- There are now plans to impose a quarantine on animal movement despite the earlier defiance of the quarantine in Moyo district and Nebbi.
- Farmers are advised to deep burry dead animals as a temporary preventive measure
By Candia Stephen
Arua-Fourteen new deadly cases of human Anthrax have been reported in Pawor Sub County Arua district with five of them most serious.
Dr Willy Nguma, the district veterinary officer Arua confirmed the outbreak of the disease adding that one person with a swollen arm has been admitted at Pawor health center three.
This is the third Sub County to be affected by the disease since February this year after Rhino Camp in lower Madi and Odupi Sub County in Terego, which reported the first cases in the district two weeks ago.
According to Dr Nguma, the disease has already killed 60 herds of cattle with 14 human cases in four villages of Panduku parish, Pawor Sub County alone, which he described as more serious than those earlier reported in Rhino camp and Invepi, which had two human cases.
He says most farmers in Pawor did not attribute deaths of their animals to Anthrax not until this month when they discovered swellings on the animals while skinning them.
“The disease presents with sudden death of animals after collapsing and blood oozes out of the nostrils, anus, mouth and other natural openings,” Dr Nguma said.
Dr Nguma notes that the latest case in Pawor has been reported to the Ministry of health and samples sent to government laboratory in Entebbe for further investigations.
The Veterinary further warns that ‘at this rate and with more rains, more cases could rise up, further intimating that neighbouring Sub Counties like Ogoko and Okollo all in Arua district stand a high risk of getting the infection in the near future if no steps are taken.
“Animal need to be vaccinated but the challenge here is that a single dose of vaccine costs shs 1,500 in Kampala and more in Arua, which many of the farmers may not afford and at the moment we are just at high risk,” Dr Nguma said.

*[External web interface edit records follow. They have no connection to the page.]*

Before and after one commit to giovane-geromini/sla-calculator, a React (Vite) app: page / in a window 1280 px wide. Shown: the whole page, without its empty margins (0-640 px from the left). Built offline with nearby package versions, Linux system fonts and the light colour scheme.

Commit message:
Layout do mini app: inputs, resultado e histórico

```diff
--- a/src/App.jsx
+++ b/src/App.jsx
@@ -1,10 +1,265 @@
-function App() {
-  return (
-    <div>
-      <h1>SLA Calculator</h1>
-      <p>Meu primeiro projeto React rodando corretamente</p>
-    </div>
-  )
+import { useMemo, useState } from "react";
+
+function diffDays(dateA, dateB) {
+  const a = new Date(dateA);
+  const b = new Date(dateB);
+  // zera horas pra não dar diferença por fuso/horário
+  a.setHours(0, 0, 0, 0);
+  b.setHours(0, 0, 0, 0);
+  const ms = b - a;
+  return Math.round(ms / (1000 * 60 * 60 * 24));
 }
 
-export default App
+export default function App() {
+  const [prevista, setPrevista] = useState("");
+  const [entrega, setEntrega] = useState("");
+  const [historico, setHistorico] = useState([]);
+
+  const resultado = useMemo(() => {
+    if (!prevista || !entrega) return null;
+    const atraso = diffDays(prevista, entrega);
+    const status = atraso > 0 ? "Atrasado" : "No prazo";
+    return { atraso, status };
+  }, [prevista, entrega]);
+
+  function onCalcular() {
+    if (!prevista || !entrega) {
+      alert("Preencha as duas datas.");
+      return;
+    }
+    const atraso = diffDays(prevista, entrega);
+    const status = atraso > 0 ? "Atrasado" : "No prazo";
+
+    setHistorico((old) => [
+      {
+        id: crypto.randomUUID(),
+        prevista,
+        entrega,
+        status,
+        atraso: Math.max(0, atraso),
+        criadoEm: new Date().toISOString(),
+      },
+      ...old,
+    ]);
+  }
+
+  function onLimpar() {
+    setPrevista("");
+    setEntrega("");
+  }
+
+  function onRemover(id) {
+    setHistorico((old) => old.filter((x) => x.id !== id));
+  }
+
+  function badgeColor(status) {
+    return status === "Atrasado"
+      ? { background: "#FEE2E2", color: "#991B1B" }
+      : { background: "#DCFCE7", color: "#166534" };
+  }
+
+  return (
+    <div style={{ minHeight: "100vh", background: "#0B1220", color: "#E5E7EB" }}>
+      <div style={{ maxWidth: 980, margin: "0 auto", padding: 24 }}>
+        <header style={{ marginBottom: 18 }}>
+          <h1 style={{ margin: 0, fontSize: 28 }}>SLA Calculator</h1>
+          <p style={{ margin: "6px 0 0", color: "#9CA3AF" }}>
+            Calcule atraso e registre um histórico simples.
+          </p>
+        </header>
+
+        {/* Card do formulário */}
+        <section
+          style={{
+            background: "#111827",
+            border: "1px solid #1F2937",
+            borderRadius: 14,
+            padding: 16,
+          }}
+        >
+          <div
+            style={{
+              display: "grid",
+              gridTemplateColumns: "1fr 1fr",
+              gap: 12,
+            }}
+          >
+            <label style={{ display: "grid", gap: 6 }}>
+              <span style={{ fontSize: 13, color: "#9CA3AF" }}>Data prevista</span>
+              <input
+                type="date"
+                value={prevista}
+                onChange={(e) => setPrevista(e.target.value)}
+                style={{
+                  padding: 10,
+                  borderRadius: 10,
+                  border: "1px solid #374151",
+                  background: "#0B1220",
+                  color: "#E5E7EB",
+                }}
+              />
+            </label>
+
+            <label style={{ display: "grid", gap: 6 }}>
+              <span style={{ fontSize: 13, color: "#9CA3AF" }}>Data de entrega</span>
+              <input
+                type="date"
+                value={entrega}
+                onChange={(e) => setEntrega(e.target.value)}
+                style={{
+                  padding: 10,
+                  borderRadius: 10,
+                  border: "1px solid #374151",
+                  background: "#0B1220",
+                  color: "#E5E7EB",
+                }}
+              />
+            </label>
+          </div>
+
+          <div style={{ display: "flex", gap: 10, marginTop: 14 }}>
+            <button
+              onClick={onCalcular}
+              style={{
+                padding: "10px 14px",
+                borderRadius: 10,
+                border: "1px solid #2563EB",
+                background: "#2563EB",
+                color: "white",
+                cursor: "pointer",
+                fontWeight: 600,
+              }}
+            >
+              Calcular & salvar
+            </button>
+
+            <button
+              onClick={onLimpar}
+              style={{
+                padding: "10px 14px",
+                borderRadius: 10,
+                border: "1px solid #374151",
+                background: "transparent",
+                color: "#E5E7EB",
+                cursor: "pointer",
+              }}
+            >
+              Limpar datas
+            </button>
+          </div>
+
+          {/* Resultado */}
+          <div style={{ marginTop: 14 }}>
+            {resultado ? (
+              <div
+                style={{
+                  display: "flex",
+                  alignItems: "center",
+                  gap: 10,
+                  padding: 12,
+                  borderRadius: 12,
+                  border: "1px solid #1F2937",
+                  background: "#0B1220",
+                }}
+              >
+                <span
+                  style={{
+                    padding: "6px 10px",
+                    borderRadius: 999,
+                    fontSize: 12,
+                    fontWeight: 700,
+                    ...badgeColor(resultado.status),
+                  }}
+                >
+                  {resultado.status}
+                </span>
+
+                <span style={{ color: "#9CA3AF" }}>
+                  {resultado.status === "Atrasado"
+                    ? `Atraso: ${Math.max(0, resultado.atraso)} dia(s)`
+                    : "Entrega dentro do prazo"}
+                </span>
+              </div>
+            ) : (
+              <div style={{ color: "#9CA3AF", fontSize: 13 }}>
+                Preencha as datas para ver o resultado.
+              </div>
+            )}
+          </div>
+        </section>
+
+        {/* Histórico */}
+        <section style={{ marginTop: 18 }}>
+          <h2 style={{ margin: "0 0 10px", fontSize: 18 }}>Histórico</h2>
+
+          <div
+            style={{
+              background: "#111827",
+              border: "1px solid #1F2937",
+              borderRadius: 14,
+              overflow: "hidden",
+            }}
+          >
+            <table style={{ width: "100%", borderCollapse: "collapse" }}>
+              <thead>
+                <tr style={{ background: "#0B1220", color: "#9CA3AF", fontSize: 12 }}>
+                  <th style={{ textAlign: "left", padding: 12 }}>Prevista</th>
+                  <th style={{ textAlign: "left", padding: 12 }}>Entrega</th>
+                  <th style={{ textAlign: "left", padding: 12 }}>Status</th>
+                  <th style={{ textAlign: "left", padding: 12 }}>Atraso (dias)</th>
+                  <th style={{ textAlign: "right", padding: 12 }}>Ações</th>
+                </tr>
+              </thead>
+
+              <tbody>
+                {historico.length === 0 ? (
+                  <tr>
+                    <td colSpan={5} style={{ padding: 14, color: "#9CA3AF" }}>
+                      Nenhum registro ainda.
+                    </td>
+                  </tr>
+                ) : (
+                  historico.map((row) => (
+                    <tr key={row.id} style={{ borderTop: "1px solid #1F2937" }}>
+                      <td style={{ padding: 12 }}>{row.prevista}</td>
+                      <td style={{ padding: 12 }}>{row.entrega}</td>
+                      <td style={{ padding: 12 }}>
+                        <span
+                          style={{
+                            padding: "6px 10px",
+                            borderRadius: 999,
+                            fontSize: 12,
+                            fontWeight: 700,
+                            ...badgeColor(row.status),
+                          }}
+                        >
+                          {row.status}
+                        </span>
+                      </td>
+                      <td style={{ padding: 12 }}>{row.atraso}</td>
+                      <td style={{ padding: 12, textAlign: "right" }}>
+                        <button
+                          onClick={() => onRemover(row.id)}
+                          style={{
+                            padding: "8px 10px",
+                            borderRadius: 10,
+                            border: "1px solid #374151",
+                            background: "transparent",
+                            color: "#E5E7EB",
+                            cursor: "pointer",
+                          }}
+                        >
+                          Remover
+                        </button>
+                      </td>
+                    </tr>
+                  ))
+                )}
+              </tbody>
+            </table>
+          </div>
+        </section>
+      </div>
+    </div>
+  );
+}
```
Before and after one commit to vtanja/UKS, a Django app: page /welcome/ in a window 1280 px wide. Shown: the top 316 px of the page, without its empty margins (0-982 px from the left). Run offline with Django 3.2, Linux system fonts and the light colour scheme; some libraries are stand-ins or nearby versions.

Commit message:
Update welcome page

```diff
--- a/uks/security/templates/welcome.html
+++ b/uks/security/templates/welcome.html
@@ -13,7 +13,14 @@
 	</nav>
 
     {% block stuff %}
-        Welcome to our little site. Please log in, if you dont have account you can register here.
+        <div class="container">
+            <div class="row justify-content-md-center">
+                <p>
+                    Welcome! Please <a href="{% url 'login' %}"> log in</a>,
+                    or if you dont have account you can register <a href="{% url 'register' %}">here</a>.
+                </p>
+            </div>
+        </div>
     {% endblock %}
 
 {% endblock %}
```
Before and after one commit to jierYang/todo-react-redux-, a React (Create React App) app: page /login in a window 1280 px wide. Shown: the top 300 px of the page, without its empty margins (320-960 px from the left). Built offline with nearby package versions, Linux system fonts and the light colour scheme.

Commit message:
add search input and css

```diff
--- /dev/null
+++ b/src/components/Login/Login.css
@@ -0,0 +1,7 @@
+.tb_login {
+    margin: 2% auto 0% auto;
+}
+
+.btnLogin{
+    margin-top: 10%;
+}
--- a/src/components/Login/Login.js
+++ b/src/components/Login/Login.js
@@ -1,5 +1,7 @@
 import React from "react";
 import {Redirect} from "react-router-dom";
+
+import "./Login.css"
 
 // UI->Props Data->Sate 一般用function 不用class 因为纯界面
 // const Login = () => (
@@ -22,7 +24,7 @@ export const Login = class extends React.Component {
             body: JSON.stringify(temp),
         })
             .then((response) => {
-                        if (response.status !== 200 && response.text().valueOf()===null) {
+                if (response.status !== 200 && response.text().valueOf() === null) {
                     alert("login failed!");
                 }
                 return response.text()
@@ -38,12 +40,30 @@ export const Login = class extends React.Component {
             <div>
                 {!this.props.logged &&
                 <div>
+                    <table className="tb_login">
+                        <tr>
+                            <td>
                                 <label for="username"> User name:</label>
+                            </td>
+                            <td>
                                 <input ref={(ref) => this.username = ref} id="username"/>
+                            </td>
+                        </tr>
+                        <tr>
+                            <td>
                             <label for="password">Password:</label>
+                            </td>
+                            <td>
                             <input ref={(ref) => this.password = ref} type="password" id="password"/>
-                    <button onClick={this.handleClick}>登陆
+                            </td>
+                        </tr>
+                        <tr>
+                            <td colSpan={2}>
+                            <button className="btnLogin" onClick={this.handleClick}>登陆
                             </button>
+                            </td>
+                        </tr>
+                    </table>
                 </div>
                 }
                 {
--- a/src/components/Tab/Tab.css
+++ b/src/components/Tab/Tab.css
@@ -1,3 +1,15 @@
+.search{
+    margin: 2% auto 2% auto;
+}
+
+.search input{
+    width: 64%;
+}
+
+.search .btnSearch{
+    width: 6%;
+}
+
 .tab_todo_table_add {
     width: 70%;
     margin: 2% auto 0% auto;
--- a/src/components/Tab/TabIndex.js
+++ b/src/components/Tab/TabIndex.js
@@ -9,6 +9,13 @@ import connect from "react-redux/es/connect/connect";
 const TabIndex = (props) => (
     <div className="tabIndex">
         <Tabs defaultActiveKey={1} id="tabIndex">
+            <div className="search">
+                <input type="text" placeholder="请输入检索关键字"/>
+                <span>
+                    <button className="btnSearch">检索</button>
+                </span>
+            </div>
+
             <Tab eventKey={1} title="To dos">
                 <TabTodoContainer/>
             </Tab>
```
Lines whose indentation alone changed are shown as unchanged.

Dr Nguma also appeals to humanitarian agencies, which he says are beneficiaries in a holistic manner to intervene since over 96-percent of diseases affecting humans now originate from animals.